Speaking with journalists affiliated with foreign media outlets at Prime Minister’s House, he specifically noted that he had no qualms with the Pakistan Tehreek-e-Insaf (PTI) contesting elections. “No political party is being prevented from political activities,” he said, while cautioning that any attempt to campaign through vandalism would not be tolerated.
To a question on the schedule for general elections, he reiterated that the interim government’s primary mandate was to facilitate the Election Commission in Pakistan (ECP) in conducting polls. Referring to the constitutional requirement of conducting general elections within 90 days of the dissolution of an assembly, he said the Constitution needed to be examined “holistically.” Stressing that the Constitution also called for conducting the delimitation of constituencies after a new population census, he said the polls would occur after the process were completed.
Responding to a question on ongoing protests against electricity bills—which the interim government had last week promised would be addressed within 48 hours—Kakar claimed efforts were underway to find “out-of-the-box solutions” that were realistic.
“The government would make informed decisions to satisfy the masses on the issue of electricity bills without deviating from the country’s commitments with the international financial institutions,” he said. To a question, he said the government was “thoroughly” discussing contracts with independent power producers, but stressed those discussions would not be brought into the public domain. “We are on a course, where we feel, we should find a solution, as we feel the contracts are uneven,” he added.
He also discussed circular debt, power theft and taxes, noting the government was looking at “short-term solutions” to resolve the issue.
Reiterating that the interim government was not looking to “redesign” the government structure, he said it was focused on rearranging fiscal and monetary policies to establish a foundation for economic revival. Referring to the Special Investment Facilitation Council (SIFC), he said it was focused on agriculture, mines and minerals, defense production, and information technology. He said the Reko Diq project aimed to utilize reserves worth $6 trillion of copper and gold in Balochistan, adding he hoped investment projects worth $25 billion each from Saudi Arabia and the U.A.E. would be realized within two to five years.
The interim government, he said, had an economic reform agenda that sought to privatize two or more power distribution companies, as well as several loss-making state-owned enterprises. He said that regardless of political association, the people of Balochistan welcomed every project under the China-Pakistan Economic Corridor, noting it had entered its second phase. He assured the government would go to any extent to protect the lives of Chinese workers employed in CPEC projects.
On Pak-Afghan ties and a resurgence of terrorism in Pakistan, Kakar said the biggest issue was the military equipment left behind by U.S.-led forces upon their exit from Afghanistan. “Foreign forces left Afghanistan after losing interest but we are here to defend our home, children, mosques and places of worship,” he said, adding a coordinated approach was needed to address the challenge.
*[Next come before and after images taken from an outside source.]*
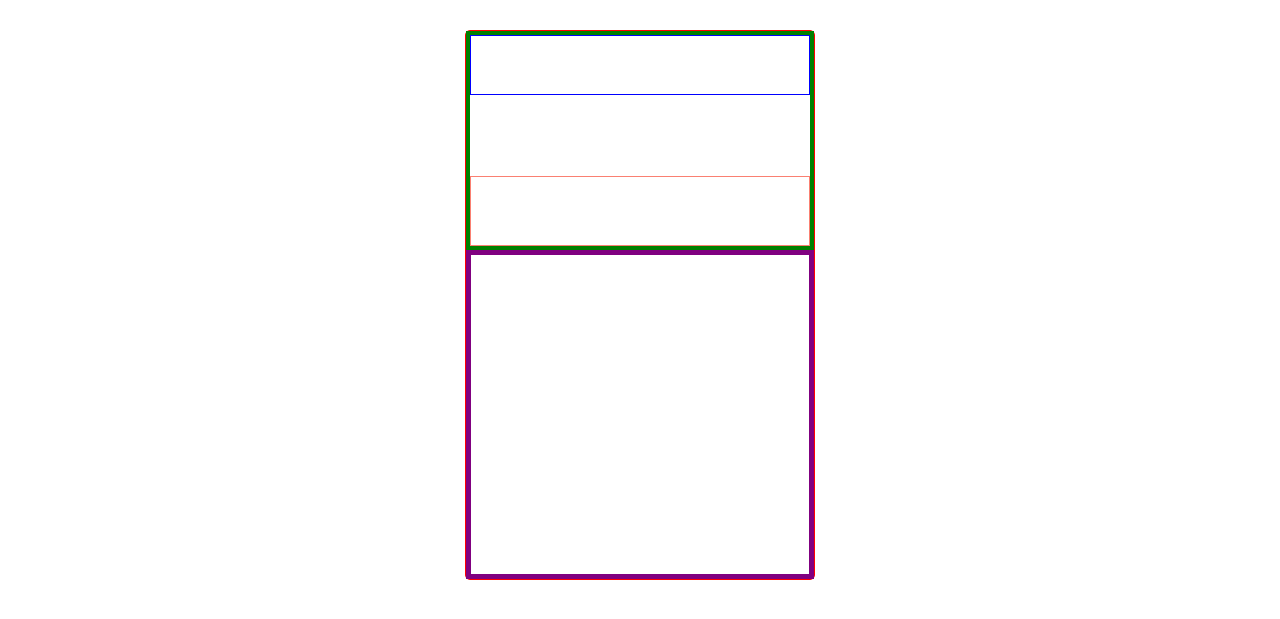
Repository: OfirLana/Calculator
Page: index.html
An editor plug-in stored every save of this project. The page is shown before and after the next save, followed by the edit.
The browser window is 1280 px wide. The pictures show the whole page.

Above is the page before, as saved 2019-03-12 17:55:52.

### index.html
<!DOCTYPE html>
<html lang="en">

<head>
    <meta charset="UTF-8">
    <meta name="viewport" content="width=device-width, initial-scale=1.0">
    <meta http-equiv="X-UA-Compatible" content="ie=edge">
    <link href="https://fonts.googleapis.com/css?family=Lato:100,300,400,700,900" rel="stylesheet">
    <title>Document</title>
    <link rel="stylesheet" href="style.css">
</head>

<body>
    <div class="calculator">
        <div class="out_put_box">
            <div class="main_out_put">
            </div>
            <div class="sub_out_put">
            </div>
        </div>


        <div class="opeartor_box">



        </div>








    </div>
    <script src="index.js"></script>
</body>

</html>

### style.css
* {
    margin: 0;
    padding: 0;
    box-sizing: border-box;
}

html {
    font-size: 62.5%;
}

body {
    font-family: "Lato", sans-serif;
    font-weight: 400;
    font-size: 1.6rem;
    line-height: 1.7;
    color: #777;
    padding: 3rem;
}

.calculator {
    display: flex;
    flex-direction: column;
    margin: 0 auto;
    width: 35rem;
    height: 55rem;
    border: 1px solid red;
    border-radius: 5px;
}

.out_put_box {
    display: flex;
    flex-direction: column;
    flex-basis: 40%;
    border: 4px solid green;
    width: 100%;
    justify-content: space-between
}

.main_out_put {
    display: flex;
    border: 1px solid blue;
    height: 6rem;
    /* background:blue; */

}

.sub_out_put {
    display: flex;
    border: 1px solid salmon;
    height: 7rem;
    /* background:red; */
}

.opeartor_box{
    display:flex;
    flex-direction: column;
    width:100%;
    border:5px solid purple;
    flex-basis:60%;
}

Loaded but not shown: index.js (no copy from this time; the picture is the same without it)

After the next save:
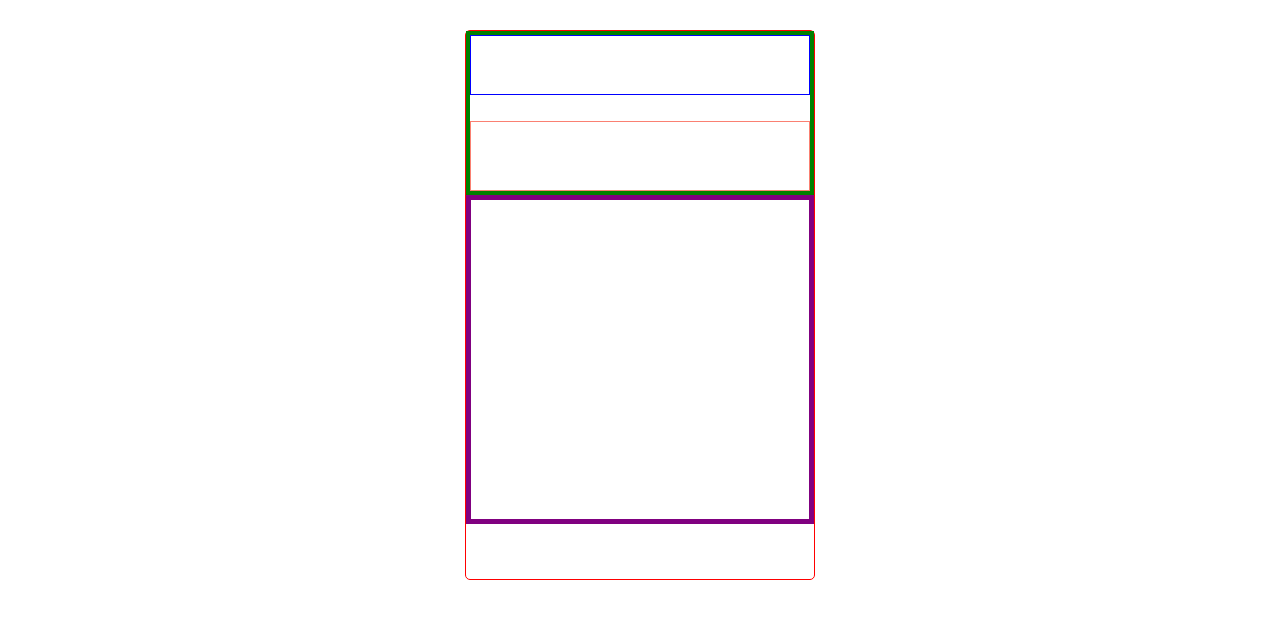
Saved 11 s later.
--- a/style.css
+++ b/style.css
@@ -30,7 +30,7 @@ body {
 .out_put_box {
     display: flex;
     flex-direction: column;
-    flex-basis: 40%;
+    flex-basis: 30%;
     border: 4px solid green;
     width: 100%;
     justify-content: space-between
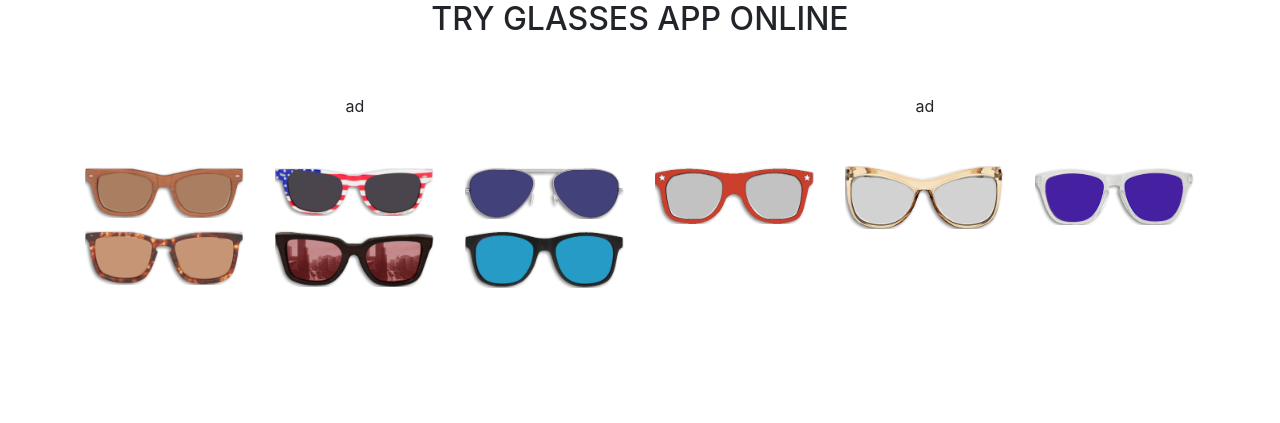
Repository: phongthanhh/ChoseGlass
Page: /
An editor plug-in stored every save of this project. The page is shown before and after the next save, followed by the edit.
The browser window is 1280 px wide. The pictures show the whole page.
The project was rebuilt for these pictures with package versions that can differ from the ones it lists, and the page was loaded fresh each time.

Above is the page before, as saved 2022-12-25 15:34:01.

After the next save:
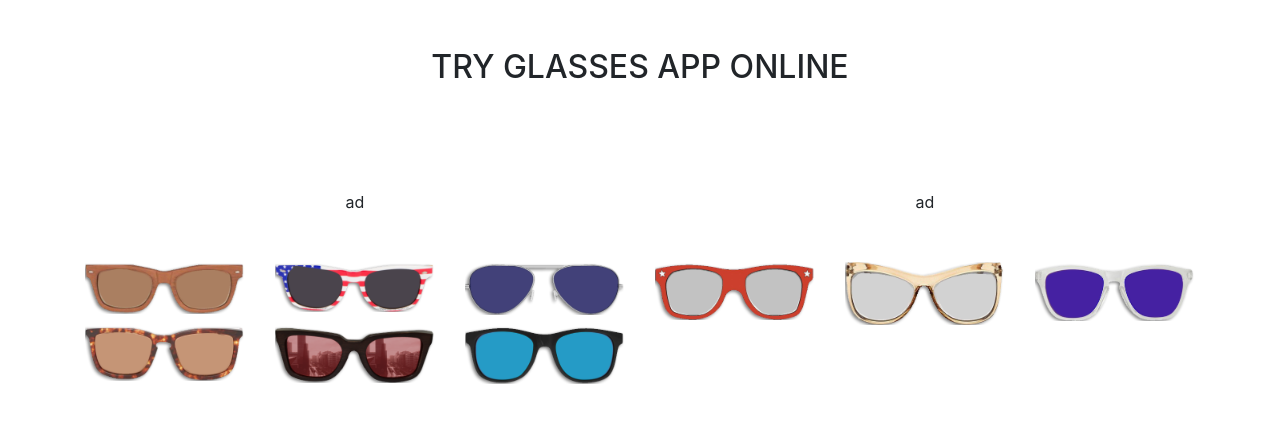
Saved 10 s later.
--- a/src/ChoseGlass/BTGlass.jsx
+++ b/src/ChoseGlass/BTGlass.jsx
@@ -83,7 +83,7 @@
         return (
             <div>
                 <section className='main'>
-                    <h2>TRY GLASSES APP ONLINE</h2>
+                    <h2 className='py-5'>TRY GLASSES APP ONLINE</h2>
                     <div className="item container">
                         <div className="row py-5">
                             <div className="col-6">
Noting Pak-Afghan ties were deeply rooted in cultural and faith-based linkages as well as social integration, he recalled that Pakistan had hosted millions of Afghan refugees. However, he added, there was a major issue of illegal immigration and the government was working on a plan to tackle it.
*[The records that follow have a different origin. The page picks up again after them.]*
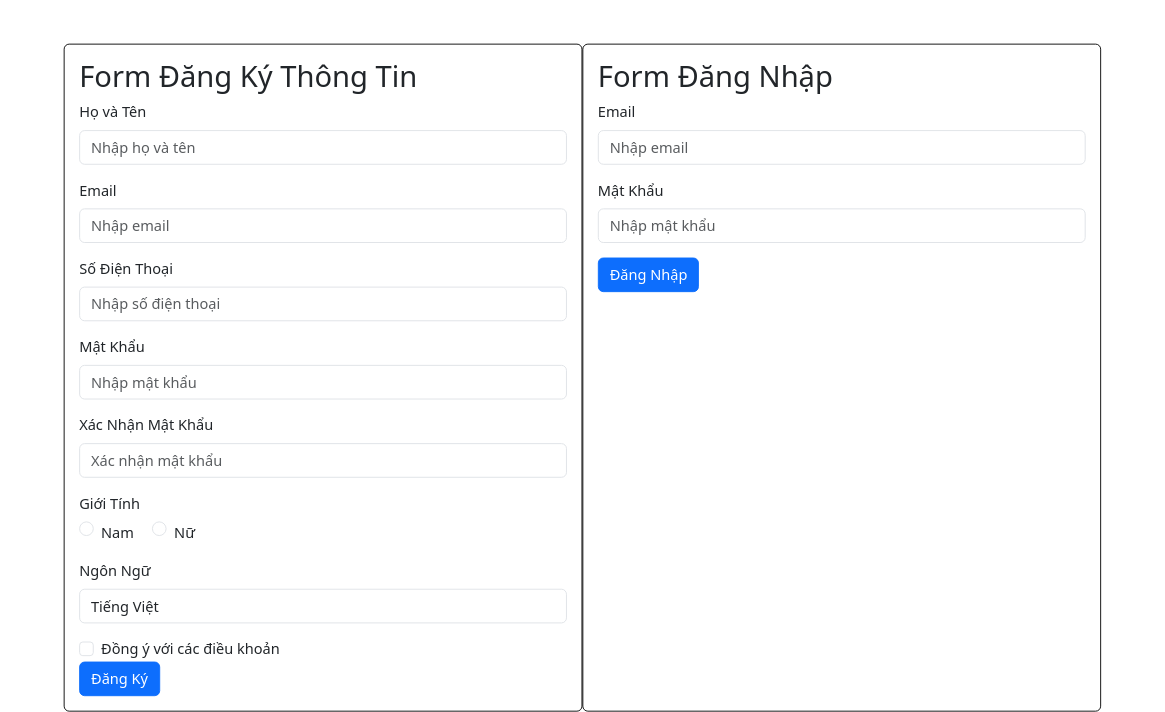
Repository: KizukoHeiwa/SOF308
Page: Lab2/bai2.html
An editor plug-in stored every save of this project. The page is shown before and after a run of saves, followed by the edit.
The browser window is 1280 px wide. The pictures show the whole page, at 91% of full size.

Above is the page before, as saved 2024-11-07 10:15:29.

### Lab2/bai2.html
<!DOCTYPE html>
<html lang="vi">

<head>
    <meta charset="UTF-8">
    <meta name="viewport" content="width=device-width, initial-scale=1.0">
    <title>FPT Polytechnic</title>
    <link href="https://maxcdn.bootstrapcdn.com/bootstrap/4.5.2/css/bootstrap.min.css" rel="stylesheet">
</head>
<link href="https://cdn.jsdelivr.net/npm/bootstrap@5.3.3/dist/css/bootstrap.min.css" rel="stylesheet">
<link rel="stylesheet" href="https://cdnjs.cloudflare.com/ajax/libs/font-awesome/6.0.0-beta3/css/all.min.css">
<script src="https://cdn.jsdelivr.net/npm/bootstrap@5.3.3/dist/js/bootstrap.bundle.min.js"></script>

<body>
    <div class="container mt-5">
        <div class="row">
            <!-- Đăng ký -->
            <div class="col-md-6 border border-black rounded p-3">
                <h2>Form Đăng Ký Thông Tin</h2>
                <form>
                    <div class="form-group">
                        <label for="fullName">Họ và Tên</label>
                        <input type="text" class="form-control" id="fullName" placeholder="Nhập họ và tên">
                    </div>
                    <div class="form-group">
                        <label for="email">Email</label>
                        <input type="email" class="form-control" id="email" placeholder="Nhập email">
                    </div>
                    <div class="form-group">
                        <label for="phoneNumber">Số Điện Thoại</label>
                        <input type="text" class="form-control" id="phoneNumber" placeholder="Nhập số điện thoại">
                    </div>
                    <div class="form-group">
                        <label for="password">Mật Khẩu</label>
                        <input type="password" class="form-control" id="password" placeholder="Nhập mật khẩu">
                    </div>
                    <div class="form-group">
                        <label for="confirmPassword">Xác Nhận Mật Khẩu</label>
                        <input type="password" class="form-control" id="confirmPassword"
                            placeholder="Xác nhận mật khẩu">
                    </div>
                    <div class="form-group">
                        <label>Giới Tính</label><br>
                        <div class="form-check form-check-inline">
                            <input class="form-check-input" type="radio" name="gender" id="genderMale" value="male">
                            <label class="form-check-label" for="genderMale">Nam</label>
                        </div>
                        <div class="form-check form-check-inline">
                            <input class="form-check-input" type="radio" name="gender" id="genderFemale" value="female">
                            <label class="form-check-label" for="genderFemale">Nữ</label>
                        </div>
                    </div>
                    <div class="form-group">
                        <label for="language">Ngôn Ngữ</label>
                        <select class="form-control" id="language">
                            <option>Tiếng Việt</option>
                            <option>English</option>
                        </select>
                    </div>
                    <div class="form-group form-check">
                        <input type="checkbox" class="form-check-input" id="agreeTerms">
                        <label class="form-check-label" for="agreeTerms">Đồng ý với các điều khoản</label>
                    </div>
                    <button type="submit" class="btn btn-primary">Đăng Ký</button>
                </form>
            </div>

            <!-- Đăng nhập -->
            <div class="col-md-6 border border-black rounded p-3">
                <h2>Form Đăng Nhập</h2>
                <form>
                    <div class="form-group">
                        <label for="loginEmail">Email</label>
                        <input type="email" class="form-control" id="loginEmail" placeholder="Nhập email">
                    </div>
                    <div class="form-group">
                        <label for="loginPassword">Mật Khẩu</label>
                        <input type="password" class="form-control" id="loginPassword" placeholder="Nhập mật khẩu">
                    </div>
                    <button type="submit" class="btn btn-primary">Đăng Nhập</button>
                </form>
            </div>
        </div>
    </div>


</body>

</html>

After the next 2 saves:
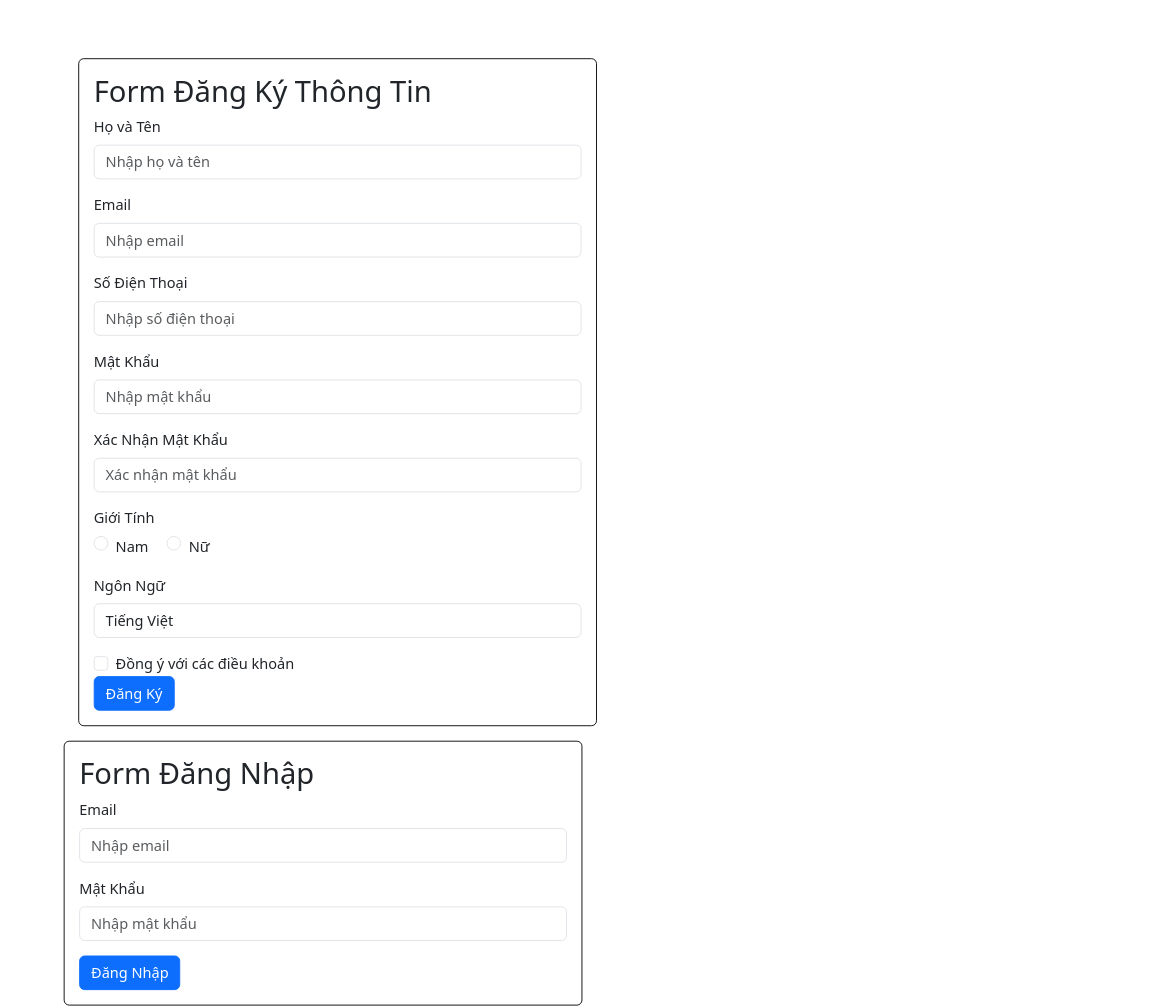
The 2 saves are shown as one change because they came seconds apart.
The last was saved 15 s later.
--- a/Lab2/bai2.html
+++ b/Lab2/bai2.html
@@ -15,7 +15,7 @@
     <div class="container mt-5">
         <div class="row">
             <!-- Đăng ký -->
-            <div class="col-md-6 border border-black rounded p-3">
+            <div class="col-md-6 border border-black rounded p-3 m-3">
                 <h2>Form Đăng Ký Thông Tin</h2>
                 <form>
                     <div class="form-group">

After the 2 saves that followed:
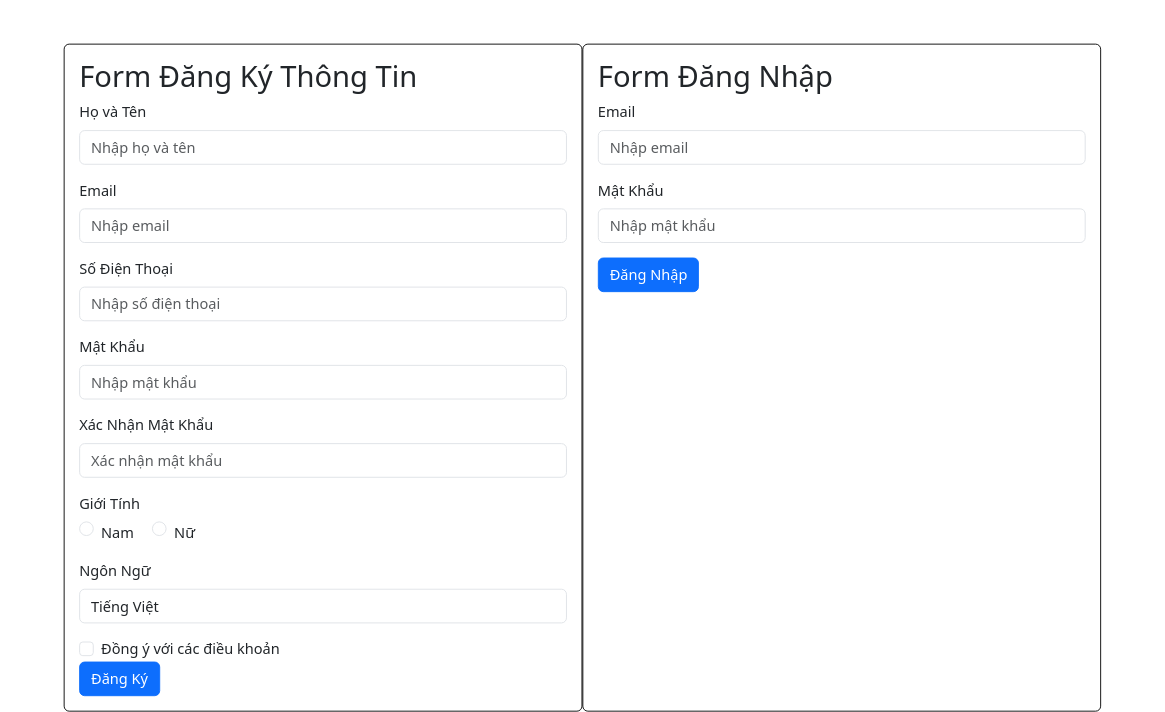
The 2 saves are shown as one change because they came seconds apart.
The last was saved 11 s later.
--- a/Lab2/bai2.html
+++ b/Lab2/bai2.html
@@ -15,7 +15,7 @@
     <div class="container mt-5">
         <div class="row">
             <!-- Đăng ký -->
-            <div class="col-md-6 border border-black rounded p-3 m-3">
+            <div class="col-md-6 border border-black rounded p-3 gap-5">
                 <h2>Form Đăng Ký Thông Tin</h2>
                 <form>
                     <div class="form-group">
To a question, the interim prime minister said his government had an “excellent working environment” with the Pakistan Army and both were working together for economic revival. “There is no sense where we feel we are being dictated,” he said, adding there was “cooperation” on various economic and security concerns.
He also expressed the hope that as Pakistan’s economy grew, the country’s “branding” would transform with foreign states looking at it as a means of regional peace.
On Pakistan’s ties with Russia, he said the government was exploring various means to have a constructive relationship, including the import of oil.